Playing Politics While Forests Burn


“Some people just want to watch the world burn”. It seems as if this Generation Z saying applies to those who are supposed to be making decisions on behalf of certain countries. Over the past couple of weeks, the world has been rocked by news that the Amazon rainforest is on fire. Nearly two thousand fires are currently burning and the overall trend points to an increase in fires in general. The latest spate of blazes has the attention of most because the Amazon, as the world’s largest rainforest, is seen as a vital carbon store that will help slow the pace of global warming.

Yet, while this vital resource burns, governments are playing politics. Last week, Brazilian President Jair Bolsonaro admitted to the fires, but said his country lacked the resources to tackle them properly. Then, on the heels of calls for an international response, leaders of the seven leading industrial nations offered $22m to help. This however was rejected by the Brazilian President, who first wanted an apology from the French President who reportedly called Mr Bolsonaro a liar who was doing less for the environment that he said he was. Other Brazilian Ministers have also accused the G7 of treating Brazil like “a colony or a no-man’s land” and are suspicious of what this aid might cost them in the future. On Wednesday came the news that the aid would be considered.

This schoolyard bickering is happening while a valuable rainforest is up in flames! The Amazon crosses several boundaries, but lays mostly in Brazil. Its value however is global. Why then does the Brazilian Government not see that it will of course be a concern for other world leaders? At the same time, history is dotted with examples of countries using disasters and over calamitous events to stake an underhanded claim in other countries. So to an extent, their suspicions are understandable. But why, during this significant threat, are countries wrangling politics? Why can’t it just be stipulated that in the interest of time, condition-free assistance will be given? After all, it is in the global interest.

Finally though, it seems as if the focus is a bit misplaced.
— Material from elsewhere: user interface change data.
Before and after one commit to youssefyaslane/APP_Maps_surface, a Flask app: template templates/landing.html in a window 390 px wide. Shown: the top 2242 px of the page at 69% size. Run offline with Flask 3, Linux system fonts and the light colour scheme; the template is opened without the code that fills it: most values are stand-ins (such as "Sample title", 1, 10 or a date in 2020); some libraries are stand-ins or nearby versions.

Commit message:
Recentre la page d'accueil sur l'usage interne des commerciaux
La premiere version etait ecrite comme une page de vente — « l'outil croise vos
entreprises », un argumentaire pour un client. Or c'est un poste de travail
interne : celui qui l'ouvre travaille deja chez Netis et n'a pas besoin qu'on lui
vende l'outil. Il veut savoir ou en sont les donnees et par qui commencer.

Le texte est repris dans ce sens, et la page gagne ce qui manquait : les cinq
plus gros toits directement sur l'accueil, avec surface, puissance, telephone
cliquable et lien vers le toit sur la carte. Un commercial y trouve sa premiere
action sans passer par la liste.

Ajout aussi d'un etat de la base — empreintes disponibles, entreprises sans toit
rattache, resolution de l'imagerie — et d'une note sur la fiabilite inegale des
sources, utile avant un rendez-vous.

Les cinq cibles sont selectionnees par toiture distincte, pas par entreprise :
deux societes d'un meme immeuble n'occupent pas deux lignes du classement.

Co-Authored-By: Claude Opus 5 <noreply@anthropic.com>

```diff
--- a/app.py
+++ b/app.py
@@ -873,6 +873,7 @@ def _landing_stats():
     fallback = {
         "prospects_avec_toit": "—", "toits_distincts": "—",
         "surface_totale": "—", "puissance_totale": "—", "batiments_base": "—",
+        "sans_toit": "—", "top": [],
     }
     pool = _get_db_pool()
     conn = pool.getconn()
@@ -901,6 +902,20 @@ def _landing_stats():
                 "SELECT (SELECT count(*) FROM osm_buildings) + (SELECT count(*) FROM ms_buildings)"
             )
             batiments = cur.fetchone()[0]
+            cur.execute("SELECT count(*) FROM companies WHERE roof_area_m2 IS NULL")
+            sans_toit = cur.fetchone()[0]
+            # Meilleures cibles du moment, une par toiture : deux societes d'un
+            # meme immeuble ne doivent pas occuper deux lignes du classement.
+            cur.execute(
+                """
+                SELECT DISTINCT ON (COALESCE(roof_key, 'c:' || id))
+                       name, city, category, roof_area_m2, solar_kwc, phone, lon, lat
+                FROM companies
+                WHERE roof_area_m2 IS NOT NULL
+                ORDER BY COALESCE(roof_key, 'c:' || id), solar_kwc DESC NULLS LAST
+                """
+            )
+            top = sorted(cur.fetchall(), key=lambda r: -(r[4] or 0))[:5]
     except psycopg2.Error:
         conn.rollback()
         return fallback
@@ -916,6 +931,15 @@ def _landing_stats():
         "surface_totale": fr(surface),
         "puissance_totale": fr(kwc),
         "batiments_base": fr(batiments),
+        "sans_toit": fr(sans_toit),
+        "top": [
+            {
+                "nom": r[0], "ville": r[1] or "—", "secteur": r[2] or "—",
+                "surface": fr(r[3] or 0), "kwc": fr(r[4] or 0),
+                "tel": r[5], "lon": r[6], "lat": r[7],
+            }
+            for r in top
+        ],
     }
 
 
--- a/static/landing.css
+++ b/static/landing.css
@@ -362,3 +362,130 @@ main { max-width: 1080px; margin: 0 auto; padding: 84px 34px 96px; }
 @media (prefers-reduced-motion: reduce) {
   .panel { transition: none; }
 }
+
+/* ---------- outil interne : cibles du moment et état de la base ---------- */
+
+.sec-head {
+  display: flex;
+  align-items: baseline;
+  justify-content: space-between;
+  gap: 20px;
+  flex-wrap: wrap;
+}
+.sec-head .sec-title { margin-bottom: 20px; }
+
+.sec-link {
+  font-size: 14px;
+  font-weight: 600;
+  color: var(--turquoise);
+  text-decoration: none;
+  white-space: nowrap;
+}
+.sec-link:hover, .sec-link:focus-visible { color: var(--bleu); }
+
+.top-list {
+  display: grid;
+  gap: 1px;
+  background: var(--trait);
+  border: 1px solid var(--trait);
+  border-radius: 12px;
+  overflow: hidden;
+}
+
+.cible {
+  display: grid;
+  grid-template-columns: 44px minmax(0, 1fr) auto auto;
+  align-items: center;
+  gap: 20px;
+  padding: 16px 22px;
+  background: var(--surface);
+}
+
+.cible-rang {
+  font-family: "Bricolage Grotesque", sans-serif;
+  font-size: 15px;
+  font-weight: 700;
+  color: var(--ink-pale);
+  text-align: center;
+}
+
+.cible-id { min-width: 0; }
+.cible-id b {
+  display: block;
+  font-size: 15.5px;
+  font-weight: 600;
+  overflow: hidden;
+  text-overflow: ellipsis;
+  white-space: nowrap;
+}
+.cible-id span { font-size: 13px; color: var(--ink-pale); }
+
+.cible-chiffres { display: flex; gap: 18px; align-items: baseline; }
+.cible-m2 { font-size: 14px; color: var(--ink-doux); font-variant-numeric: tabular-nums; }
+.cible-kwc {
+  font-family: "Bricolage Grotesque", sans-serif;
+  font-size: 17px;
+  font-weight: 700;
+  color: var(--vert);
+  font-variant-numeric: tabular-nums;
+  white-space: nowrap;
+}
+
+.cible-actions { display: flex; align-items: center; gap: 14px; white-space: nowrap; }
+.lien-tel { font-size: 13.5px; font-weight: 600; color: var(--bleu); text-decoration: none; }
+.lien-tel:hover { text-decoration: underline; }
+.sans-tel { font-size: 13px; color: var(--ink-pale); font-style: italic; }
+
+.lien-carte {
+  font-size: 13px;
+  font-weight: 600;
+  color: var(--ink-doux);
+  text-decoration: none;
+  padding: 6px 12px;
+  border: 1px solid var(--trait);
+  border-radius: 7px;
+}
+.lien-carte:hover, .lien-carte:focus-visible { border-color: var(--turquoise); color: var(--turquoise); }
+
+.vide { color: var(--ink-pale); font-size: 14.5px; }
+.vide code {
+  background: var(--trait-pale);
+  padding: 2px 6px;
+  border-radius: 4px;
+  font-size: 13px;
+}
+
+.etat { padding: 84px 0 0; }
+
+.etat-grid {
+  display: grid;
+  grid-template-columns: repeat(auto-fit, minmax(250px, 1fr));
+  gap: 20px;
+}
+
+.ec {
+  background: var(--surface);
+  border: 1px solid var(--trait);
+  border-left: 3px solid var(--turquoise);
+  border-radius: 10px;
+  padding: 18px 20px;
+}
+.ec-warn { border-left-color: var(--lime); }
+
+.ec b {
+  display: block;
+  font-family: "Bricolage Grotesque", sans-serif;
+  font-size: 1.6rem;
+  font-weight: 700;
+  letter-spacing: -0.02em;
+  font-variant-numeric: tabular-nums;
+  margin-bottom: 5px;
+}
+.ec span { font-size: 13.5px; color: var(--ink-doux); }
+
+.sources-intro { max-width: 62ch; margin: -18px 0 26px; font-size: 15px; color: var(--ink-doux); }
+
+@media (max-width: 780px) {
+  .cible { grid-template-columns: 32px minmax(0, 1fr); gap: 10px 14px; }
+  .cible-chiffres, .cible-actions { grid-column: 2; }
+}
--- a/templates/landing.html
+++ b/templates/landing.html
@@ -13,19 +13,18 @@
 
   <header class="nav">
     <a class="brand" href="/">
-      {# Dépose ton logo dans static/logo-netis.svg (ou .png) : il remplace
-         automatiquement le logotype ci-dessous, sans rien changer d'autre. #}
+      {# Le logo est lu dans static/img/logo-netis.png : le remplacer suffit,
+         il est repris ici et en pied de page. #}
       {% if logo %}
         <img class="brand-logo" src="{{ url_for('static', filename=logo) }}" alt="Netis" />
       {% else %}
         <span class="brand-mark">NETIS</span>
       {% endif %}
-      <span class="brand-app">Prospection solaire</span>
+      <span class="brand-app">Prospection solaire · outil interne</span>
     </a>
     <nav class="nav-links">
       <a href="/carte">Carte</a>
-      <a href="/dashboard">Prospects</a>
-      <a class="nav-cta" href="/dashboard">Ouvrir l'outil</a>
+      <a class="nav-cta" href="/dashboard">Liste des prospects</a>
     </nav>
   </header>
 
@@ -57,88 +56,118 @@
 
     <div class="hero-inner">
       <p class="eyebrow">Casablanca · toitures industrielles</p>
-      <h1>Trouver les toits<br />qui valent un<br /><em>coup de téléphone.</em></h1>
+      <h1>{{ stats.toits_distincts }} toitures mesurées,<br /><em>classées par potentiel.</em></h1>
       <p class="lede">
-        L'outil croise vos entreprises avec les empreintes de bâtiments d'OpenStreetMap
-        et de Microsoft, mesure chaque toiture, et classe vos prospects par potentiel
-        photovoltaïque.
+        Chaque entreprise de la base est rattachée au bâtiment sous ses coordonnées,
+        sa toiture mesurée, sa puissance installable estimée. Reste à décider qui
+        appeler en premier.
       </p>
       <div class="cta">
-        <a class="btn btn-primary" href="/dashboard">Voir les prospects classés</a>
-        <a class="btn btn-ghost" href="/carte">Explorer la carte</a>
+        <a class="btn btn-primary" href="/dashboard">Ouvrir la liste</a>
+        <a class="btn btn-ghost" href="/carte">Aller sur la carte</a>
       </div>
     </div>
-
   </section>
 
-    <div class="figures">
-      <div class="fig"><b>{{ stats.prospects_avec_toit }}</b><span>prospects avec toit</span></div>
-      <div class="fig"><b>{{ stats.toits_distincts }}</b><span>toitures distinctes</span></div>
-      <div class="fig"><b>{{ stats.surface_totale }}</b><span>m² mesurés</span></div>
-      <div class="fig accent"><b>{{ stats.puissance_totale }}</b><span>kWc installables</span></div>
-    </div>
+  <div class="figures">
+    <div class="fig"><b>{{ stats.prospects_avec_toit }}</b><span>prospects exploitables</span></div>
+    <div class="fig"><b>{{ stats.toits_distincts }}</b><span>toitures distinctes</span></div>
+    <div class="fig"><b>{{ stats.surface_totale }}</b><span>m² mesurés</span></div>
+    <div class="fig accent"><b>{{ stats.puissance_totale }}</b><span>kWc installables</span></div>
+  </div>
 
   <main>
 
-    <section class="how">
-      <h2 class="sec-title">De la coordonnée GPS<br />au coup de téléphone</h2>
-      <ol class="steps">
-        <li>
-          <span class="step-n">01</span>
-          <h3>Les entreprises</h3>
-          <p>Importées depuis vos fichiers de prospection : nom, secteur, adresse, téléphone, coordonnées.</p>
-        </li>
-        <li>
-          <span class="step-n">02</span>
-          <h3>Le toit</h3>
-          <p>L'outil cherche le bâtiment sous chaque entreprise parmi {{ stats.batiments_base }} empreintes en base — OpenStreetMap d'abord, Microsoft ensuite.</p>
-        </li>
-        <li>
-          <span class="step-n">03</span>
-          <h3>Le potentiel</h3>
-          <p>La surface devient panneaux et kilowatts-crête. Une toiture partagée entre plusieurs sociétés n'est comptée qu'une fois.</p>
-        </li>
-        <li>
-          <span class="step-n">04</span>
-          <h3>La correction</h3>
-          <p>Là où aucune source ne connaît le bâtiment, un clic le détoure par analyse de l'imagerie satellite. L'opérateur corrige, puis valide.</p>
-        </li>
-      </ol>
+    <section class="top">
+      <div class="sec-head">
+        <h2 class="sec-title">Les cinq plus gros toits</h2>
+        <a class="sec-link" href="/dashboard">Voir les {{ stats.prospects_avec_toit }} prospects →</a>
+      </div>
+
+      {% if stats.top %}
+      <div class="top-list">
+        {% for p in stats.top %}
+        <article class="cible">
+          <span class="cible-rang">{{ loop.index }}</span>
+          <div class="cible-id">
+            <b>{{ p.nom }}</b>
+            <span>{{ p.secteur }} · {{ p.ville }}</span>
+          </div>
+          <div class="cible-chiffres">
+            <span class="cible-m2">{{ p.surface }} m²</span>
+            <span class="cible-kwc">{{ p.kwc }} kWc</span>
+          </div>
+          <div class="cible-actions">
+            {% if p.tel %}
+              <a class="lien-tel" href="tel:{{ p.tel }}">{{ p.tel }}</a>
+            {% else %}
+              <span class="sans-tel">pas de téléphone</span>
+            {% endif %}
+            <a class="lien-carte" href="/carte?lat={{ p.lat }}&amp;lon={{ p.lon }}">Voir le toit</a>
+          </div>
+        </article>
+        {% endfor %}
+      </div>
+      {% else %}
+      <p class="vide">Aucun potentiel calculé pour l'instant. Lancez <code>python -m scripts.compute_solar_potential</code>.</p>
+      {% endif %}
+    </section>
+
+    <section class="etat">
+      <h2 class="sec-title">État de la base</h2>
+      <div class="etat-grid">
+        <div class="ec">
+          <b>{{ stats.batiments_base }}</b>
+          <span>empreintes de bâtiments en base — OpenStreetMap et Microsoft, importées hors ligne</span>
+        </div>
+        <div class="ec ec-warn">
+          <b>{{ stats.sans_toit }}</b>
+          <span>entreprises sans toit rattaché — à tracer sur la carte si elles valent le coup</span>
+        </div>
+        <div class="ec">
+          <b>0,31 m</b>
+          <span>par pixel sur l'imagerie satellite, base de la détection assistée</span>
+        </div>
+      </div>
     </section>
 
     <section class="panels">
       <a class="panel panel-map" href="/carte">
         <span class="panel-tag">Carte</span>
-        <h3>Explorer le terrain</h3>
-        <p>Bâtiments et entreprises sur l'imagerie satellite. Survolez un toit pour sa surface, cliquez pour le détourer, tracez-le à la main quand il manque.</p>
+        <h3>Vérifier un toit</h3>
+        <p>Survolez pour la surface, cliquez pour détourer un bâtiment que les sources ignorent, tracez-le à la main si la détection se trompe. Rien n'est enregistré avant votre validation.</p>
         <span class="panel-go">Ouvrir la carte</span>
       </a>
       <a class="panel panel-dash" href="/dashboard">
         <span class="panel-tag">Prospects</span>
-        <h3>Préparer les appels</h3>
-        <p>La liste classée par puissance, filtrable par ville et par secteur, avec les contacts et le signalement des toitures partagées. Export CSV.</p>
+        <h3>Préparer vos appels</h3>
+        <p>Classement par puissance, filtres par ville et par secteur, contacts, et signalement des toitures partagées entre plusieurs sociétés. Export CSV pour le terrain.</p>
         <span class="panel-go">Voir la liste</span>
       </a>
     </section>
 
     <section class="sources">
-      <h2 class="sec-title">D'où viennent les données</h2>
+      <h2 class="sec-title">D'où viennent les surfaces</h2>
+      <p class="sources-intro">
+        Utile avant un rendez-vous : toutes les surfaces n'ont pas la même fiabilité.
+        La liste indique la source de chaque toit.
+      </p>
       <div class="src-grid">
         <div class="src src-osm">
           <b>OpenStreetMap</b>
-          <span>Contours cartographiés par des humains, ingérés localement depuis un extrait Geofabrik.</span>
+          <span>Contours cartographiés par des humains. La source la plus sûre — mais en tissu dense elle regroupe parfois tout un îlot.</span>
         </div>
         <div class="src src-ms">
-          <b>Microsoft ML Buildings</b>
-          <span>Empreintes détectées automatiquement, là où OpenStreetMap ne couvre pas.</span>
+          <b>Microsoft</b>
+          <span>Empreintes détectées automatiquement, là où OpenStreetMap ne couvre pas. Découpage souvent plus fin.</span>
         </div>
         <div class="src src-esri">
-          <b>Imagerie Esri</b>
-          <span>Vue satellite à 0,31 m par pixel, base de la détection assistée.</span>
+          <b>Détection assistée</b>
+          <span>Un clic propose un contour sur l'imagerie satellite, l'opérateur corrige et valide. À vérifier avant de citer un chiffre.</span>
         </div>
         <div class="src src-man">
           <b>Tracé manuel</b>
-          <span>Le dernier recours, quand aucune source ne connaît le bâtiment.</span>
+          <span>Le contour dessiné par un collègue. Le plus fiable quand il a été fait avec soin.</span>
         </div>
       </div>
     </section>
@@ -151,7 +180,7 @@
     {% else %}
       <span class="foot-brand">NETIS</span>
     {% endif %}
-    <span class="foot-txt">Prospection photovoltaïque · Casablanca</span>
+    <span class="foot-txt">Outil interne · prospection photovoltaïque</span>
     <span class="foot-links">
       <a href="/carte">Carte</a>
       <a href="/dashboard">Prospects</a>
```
The Amazon fires are in the headlines as they should be. But another major rainforest is also suffering. The Congolese rainforest is the world’s second largest tropical forest, spanning six countries. It too is suffering from fires, more than the Amazon in fact. Forests in Angola and Central America are also being destroyed by fire. Where is the attention for those? Where is the urgency? The French President recently stated that initiatives are also being examined with regard to Africa, but again, things just seem to be moving so slow, bogged down by the politics of it all. Hopefully, by the time agreements are reached and action is taken, there are still forests to save.